=== Section Start ===

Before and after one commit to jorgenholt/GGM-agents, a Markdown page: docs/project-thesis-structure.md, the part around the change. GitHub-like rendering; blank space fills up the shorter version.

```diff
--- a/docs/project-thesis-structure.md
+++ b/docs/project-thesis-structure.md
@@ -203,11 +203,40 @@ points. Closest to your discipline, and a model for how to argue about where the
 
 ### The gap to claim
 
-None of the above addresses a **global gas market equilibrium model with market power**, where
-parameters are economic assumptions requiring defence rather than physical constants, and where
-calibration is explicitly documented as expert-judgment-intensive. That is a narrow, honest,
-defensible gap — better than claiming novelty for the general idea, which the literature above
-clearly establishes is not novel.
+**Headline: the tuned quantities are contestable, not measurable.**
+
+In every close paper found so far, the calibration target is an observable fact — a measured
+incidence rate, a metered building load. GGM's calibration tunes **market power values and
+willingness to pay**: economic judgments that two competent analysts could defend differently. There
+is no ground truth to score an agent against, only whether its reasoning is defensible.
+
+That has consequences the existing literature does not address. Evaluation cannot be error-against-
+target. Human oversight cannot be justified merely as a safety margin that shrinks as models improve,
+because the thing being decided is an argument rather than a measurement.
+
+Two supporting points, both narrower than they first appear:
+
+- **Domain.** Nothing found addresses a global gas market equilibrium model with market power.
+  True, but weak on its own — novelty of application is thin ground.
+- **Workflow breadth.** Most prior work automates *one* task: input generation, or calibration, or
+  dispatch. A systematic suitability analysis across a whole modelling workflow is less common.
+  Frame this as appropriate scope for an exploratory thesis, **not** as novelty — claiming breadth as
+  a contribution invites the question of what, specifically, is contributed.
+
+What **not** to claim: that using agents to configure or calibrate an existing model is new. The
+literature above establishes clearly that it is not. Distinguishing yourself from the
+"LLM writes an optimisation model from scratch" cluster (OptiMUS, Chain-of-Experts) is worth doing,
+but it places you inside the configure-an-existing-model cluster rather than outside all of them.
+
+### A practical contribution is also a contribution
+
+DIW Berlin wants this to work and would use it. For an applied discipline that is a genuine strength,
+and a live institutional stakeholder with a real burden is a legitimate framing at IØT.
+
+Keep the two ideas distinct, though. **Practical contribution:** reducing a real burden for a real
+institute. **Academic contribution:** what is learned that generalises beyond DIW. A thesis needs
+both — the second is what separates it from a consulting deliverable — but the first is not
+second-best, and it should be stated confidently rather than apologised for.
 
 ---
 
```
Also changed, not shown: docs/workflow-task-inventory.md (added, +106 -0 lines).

=== Section End ===
=== Section Start ===

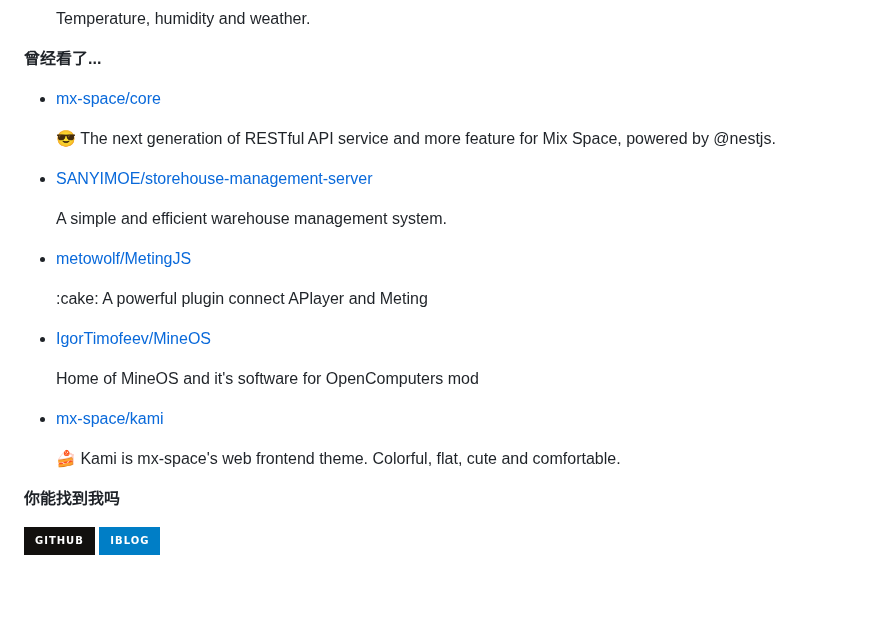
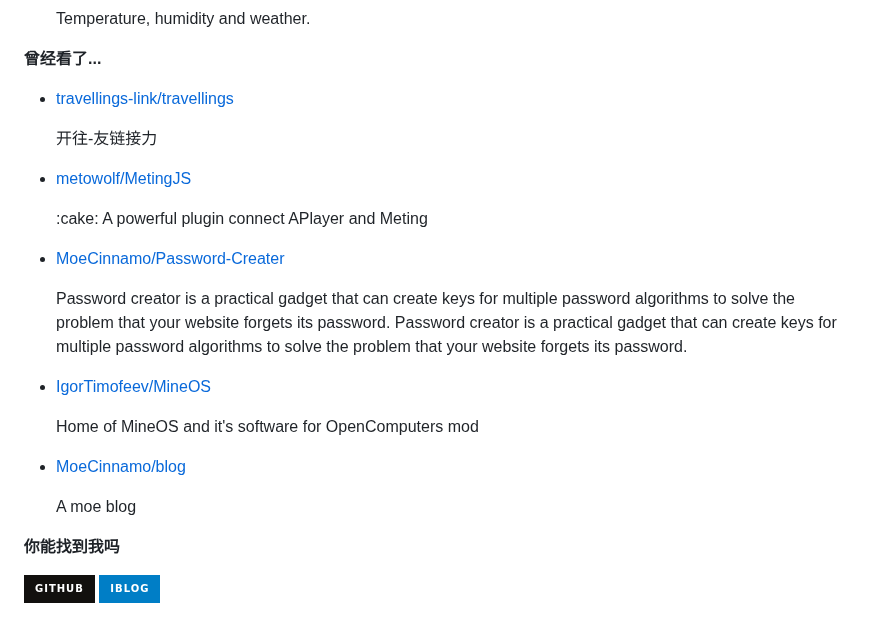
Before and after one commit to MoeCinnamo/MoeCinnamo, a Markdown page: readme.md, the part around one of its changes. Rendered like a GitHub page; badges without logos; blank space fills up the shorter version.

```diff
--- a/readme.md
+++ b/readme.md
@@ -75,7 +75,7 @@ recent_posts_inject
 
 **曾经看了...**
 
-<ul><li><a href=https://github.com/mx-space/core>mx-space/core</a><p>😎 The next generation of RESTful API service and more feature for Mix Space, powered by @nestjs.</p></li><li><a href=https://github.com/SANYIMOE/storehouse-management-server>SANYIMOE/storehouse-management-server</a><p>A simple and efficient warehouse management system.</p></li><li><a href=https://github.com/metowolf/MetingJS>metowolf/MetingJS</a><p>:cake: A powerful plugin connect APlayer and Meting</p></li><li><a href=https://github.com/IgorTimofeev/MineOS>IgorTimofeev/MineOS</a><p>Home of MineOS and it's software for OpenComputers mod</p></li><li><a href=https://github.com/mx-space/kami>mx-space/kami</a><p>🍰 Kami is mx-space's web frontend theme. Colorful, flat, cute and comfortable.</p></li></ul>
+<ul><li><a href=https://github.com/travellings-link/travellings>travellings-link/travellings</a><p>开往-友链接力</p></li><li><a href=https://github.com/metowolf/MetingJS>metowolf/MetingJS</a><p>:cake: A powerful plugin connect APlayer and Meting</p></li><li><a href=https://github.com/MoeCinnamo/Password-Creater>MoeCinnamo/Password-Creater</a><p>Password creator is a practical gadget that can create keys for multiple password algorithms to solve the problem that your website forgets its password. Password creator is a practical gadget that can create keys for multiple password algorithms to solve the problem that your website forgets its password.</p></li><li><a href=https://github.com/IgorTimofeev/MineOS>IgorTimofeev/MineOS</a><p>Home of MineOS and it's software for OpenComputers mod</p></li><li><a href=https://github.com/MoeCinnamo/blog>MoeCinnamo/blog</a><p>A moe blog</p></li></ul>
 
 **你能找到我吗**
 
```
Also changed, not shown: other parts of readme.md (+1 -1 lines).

=== Section End ===

#### Aim of the exercise:
The string "than" may occur in the listing; show every line where it does.

#### Solution for this problem:
-parameters are economic assumptions requiring defence rather than physical constants, and where
-defensible gap — better than claiming novelty for the general idea, which the literature above
+because the thing being decided is an argument rather than a measurement.
+Two supporting points, both narrower than they first appear:
+but it places you inside the configure-an-existing-model cluster rather than outside all of them.
+second-best, and it should be stated confidently rather than apologised for.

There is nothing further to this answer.